YOUR OBJECTIVE: Each line of the material below that holds the word "images" needs to be copied.

= Beginning of Section =

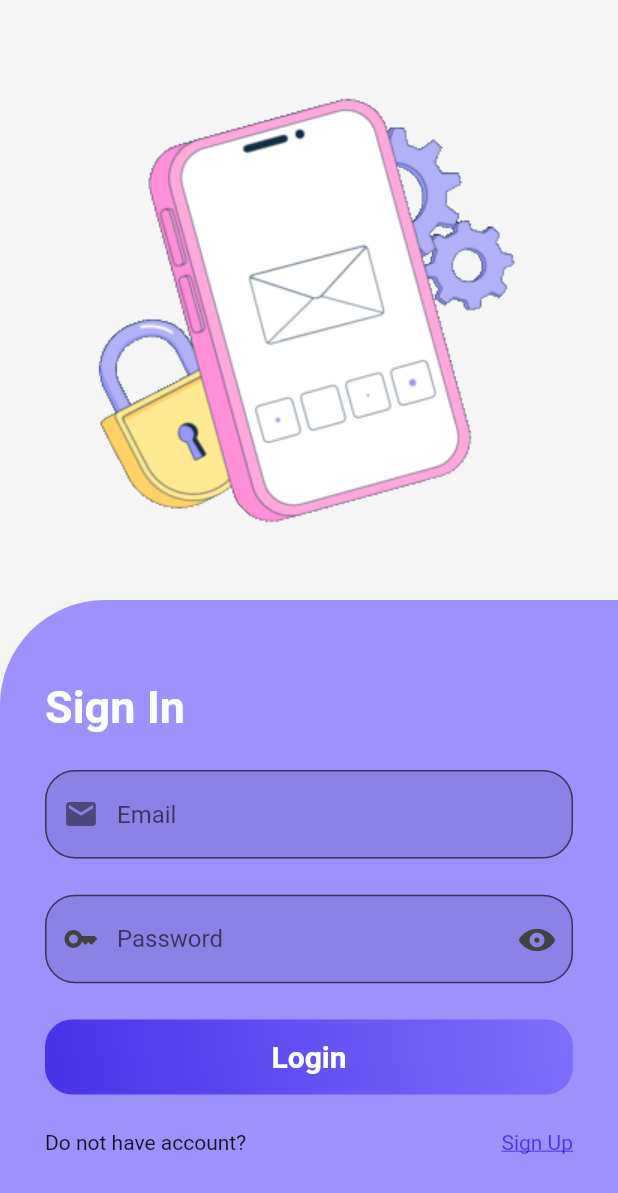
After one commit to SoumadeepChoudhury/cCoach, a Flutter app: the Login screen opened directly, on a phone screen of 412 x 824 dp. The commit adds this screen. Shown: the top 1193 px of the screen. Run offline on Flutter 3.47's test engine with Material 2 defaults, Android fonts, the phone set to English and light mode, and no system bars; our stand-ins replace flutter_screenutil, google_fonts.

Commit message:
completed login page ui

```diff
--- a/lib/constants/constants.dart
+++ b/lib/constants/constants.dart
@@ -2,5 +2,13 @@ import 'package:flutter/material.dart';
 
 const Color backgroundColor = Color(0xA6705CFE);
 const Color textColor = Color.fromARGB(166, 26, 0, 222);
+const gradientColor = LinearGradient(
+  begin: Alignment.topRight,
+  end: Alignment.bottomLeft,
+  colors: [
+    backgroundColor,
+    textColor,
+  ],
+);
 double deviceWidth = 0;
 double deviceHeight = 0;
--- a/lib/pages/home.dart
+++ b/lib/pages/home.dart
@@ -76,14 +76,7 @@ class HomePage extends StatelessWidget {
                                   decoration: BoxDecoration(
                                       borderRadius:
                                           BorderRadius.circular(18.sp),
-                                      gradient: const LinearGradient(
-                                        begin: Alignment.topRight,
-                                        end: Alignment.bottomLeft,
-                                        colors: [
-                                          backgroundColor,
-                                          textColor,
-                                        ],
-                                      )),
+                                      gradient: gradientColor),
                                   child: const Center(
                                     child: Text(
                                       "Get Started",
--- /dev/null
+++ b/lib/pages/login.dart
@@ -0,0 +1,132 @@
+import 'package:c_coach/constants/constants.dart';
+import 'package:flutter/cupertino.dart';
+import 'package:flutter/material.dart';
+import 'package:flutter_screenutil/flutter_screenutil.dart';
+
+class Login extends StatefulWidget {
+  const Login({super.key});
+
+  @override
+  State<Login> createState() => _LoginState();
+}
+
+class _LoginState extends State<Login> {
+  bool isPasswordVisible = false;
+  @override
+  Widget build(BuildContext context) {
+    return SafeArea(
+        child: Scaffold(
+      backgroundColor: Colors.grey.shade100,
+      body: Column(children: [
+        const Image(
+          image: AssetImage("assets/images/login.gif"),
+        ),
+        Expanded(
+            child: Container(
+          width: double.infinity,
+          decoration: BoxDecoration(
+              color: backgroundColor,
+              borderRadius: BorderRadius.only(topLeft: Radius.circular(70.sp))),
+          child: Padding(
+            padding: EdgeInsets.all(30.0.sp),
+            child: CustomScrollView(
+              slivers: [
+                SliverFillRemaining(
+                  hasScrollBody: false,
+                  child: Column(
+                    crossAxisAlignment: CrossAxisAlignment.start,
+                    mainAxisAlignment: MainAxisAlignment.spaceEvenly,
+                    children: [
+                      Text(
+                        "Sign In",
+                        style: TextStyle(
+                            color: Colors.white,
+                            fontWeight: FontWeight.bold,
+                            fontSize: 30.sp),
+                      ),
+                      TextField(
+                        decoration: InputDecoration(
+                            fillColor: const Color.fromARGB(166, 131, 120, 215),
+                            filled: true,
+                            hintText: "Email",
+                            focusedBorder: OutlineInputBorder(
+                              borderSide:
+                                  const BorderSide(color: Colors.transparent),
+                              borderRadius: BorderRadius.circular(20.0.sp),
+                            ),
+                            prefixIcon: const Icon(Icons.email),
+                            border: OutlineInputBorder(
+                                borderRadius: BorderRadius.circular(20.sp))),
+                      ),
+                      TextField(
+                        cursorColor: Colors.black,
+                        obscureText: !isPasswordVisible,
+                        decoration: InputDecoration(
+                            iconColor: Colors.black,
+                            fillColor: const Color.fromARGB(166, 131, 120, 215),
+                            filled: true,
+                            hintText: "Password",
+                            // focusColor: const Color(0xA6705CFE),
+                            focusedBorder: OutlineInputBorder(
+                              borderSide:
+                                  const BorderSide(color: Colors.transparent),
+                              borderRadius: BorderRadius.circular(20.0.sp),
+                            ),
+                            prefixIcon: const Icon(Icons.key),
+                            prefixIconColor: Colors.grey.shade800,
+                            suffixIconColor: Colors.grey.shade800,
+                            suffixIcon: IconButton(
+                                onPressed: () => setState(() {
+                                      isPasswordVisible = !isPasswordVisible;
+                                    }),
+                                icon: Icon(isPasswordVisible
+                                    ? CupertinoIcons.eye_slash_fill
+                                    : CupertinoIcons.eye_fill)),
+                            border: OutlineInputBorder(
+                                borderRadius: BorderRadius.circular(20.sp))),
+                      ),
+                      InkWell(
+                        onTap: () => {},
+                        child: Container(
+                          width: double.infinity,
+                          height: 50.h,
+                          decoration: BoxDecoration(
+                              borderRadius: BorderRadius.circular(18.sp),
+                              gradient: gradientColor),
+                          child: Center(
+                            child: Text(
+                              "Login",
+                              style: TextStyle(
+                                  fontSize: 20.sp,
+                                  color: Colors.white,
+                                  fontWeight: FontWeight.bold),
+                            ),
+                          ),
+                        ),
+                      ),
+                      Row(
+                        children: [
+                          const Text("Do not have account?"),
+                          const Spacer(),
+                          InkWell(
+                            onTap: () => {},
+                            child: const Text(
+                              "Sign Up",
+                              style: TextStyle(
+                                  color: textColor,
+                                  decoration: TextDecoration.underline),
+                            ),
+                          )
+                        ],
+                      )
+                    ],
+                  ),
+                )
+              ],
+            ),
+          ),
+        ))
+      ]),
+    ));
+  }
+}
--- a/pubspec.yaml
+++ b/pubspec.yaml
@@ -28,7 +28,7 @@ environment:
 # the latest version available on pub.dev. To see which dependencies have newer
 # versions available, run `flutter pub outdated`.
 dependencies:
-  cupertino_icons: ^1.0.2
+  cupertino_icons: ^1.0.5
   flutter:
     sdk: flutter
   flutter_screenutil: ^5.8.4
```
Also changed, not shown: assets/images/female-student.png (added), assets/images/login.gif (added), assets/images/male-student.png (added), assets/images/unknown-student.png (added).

= End of Section =

FINISHED EXERCISE:
+          image: AssetImage("assets/images/login.gif"),
Also changed, not shown: assets/images/female-student.png (added), assets/images/login.gif (added), assets/images/male-student.png (added), assets/images/unknown-student.png (added).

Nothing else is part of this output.